* [Supplied material]
________________________________________

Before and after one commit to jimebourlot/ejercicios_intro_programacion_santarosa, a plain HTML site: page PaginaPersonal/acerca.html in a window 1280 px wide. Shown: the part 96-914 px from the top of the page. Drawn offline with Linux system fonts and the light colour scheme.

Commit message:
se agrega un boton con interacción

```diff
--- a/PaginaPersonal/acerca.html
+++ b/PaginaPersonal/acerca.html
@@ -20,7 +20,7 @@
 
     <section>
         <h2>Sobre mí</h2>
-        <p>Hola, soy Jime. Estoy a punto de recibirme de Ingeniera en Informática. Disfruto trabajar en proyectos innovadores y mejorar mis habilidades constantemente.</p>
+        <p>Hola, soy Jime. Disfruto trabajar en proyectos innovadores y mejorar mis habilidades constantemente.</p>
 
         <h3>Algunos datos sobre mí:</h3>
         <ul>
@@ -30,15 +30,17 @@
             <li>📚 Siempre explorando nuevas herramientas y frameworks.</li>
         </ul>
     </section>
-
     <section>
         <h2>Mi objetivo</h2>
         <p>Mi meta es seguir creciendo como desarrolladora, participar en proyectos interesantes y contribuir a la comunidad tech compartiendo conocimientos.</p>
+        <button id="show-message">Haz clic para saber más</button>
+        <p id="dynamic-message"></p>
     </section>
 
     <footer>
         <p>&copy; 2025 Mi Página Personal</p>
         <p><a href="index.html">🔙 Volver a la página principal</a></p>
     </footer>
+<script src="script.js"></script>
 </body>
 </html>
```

________________________________________

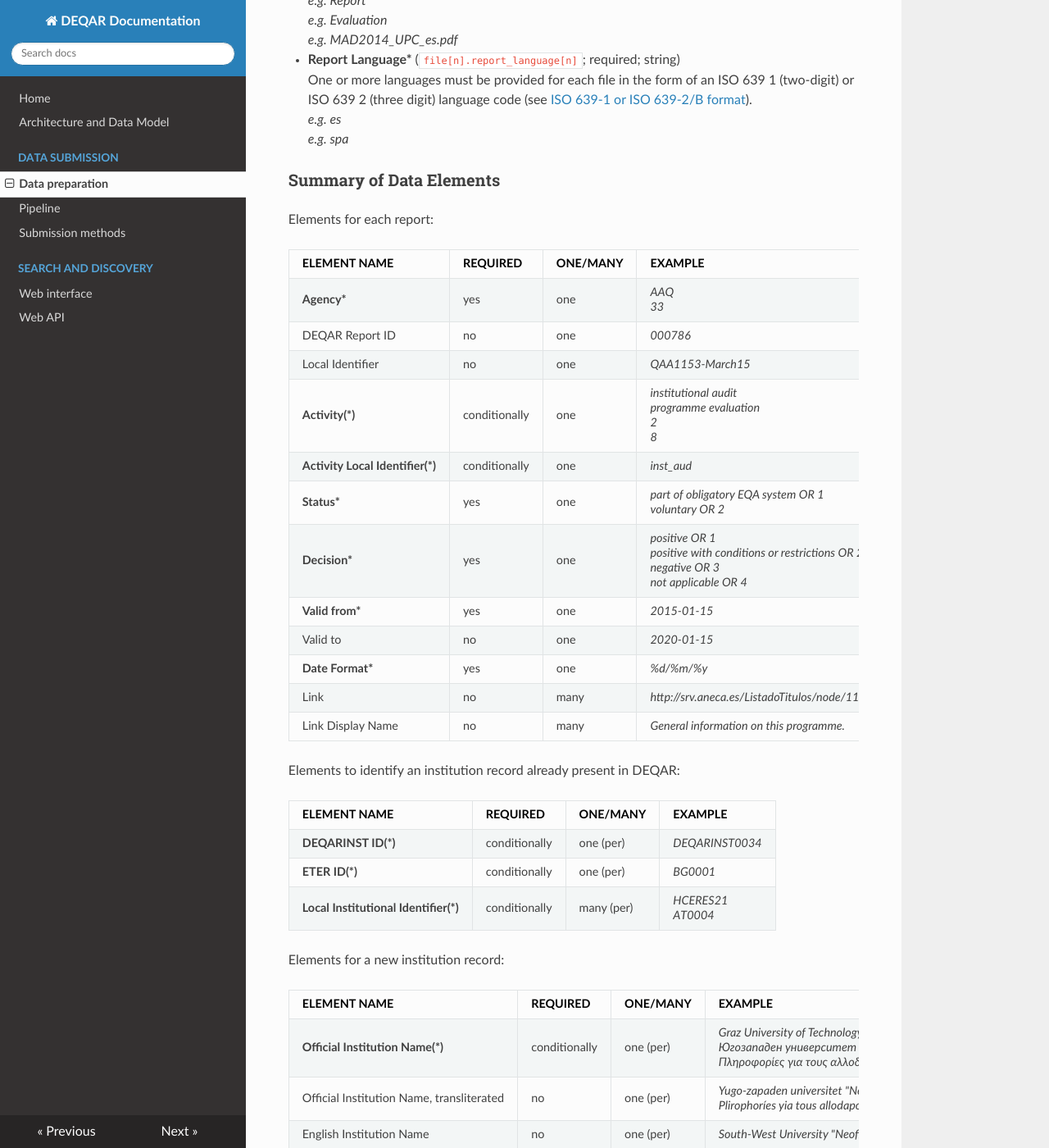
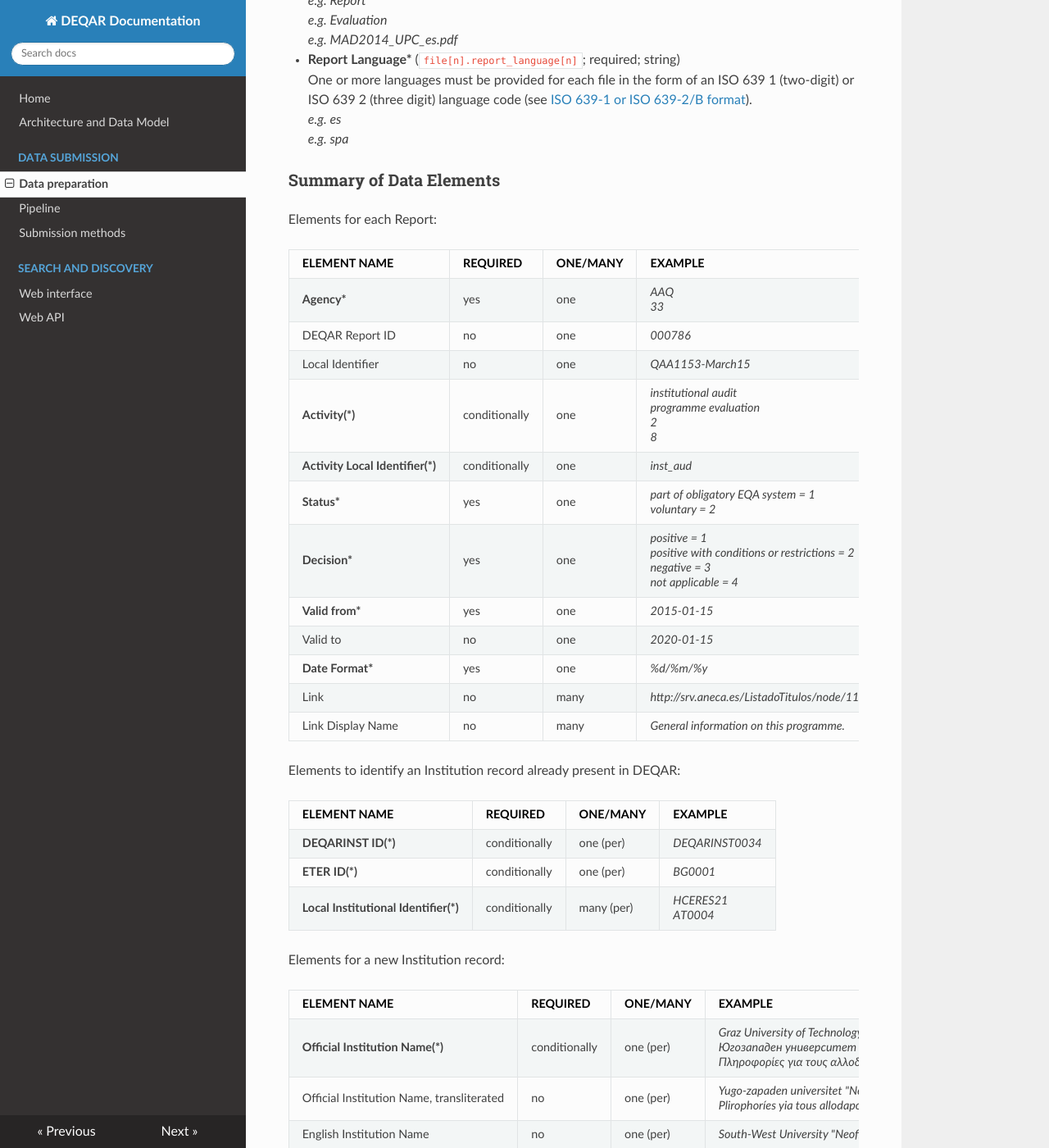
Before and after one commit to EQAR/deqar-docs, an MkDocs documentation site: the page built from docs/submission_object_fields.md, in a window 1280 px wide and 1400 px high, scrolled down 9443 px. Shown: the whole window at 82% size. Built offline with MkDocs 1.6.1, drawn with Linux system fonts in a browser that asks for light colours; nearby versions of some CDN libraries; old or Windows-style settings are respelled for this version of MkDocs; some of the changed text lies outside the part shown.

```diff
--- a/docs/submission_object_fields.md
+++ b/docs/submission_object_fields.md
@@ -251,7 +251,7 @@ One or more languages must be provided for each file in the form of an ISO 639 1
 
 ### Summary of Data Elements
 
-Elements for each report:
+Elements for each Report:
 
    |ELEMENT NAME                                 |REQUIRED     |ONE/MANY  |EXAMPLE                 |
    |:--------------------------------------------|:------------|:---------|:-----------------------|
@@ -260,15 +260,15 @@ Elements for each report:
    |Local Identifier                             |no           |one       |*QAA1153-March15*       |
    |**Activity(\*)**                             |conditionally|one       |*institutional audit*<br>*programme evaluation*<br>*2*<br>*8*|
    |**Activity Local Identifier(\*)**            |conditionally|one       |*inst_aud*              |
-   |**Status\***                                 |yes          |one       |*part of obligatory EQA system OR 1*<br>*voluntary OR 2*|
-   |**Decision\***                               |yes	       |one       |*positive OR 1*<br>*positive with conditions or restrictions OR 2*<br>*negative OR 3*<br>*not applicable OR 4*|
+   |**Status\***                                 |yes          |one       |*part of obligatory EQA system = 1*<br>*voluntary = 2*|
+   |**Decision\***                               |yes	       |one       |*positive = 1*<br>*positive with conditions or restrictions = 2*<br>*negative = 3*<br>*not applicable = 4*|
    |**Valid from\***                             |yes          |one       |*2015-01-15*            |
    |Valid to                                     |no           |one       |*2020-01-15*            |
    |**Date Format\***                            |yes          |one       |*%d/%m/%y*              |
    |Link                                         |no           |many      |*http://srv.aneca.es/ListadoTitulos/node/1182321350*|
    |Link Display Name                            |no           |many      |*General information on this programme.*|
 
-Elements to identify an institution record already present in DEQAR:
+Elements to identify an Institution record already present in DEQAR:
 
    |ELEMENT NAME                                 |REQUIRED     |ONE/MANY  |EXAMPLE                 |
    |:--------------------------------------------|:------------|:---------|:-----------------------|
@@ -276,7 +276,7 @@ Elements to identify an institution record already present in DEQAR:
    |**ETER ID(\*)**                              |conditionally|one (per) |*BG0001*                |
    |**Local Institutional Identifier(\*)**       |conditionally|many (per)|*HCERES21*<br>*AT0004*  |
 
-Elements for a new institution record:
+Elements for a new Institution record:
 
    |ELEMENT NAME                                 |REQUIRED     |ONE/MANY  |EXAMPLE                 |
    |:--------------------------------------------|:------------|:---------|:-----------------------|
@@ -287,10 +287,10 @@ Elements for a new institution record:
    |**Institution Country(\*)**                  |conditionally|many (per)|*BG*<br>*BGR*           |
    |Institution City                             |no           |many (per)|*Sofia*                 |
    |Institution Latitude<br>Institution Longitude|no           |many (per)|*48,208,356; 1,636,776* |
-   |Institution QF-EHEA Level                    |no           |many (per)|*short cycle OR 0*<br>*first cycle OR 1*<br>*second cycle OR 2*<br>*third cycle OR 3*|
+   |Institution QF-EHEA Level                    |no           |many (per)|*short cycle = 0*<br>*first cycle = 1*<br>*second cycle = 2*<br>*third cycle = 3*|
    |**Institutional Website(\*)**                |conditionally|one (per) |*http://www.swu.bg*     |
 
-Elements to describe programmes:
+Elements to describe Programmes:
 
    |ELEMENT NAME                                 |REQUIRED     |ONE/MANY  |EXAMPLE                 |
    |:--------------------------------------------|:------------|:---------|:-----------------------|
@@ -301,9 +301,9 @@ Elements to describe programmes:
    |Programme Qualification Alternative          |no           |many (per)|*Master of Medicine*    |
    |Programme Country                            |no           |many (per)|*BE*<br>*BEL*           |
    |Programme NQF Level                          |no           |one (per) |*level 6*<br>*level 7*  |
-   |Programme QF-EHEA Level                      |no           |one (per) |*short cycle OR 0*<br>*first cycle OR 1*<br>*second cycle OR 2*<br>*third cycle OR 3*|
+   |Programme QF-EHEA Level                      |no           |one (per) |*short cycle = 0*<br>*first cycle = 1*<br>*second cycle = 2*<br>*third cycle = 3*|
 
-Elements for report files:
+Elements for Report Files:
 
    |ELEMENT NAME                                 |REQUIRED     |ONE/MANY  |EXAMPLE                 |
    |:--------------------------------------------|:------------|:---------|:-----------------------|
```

________________________________________

* [What you will do] Scan the records above and report how many lines include the word "each", without any other text.

* [Task response] 4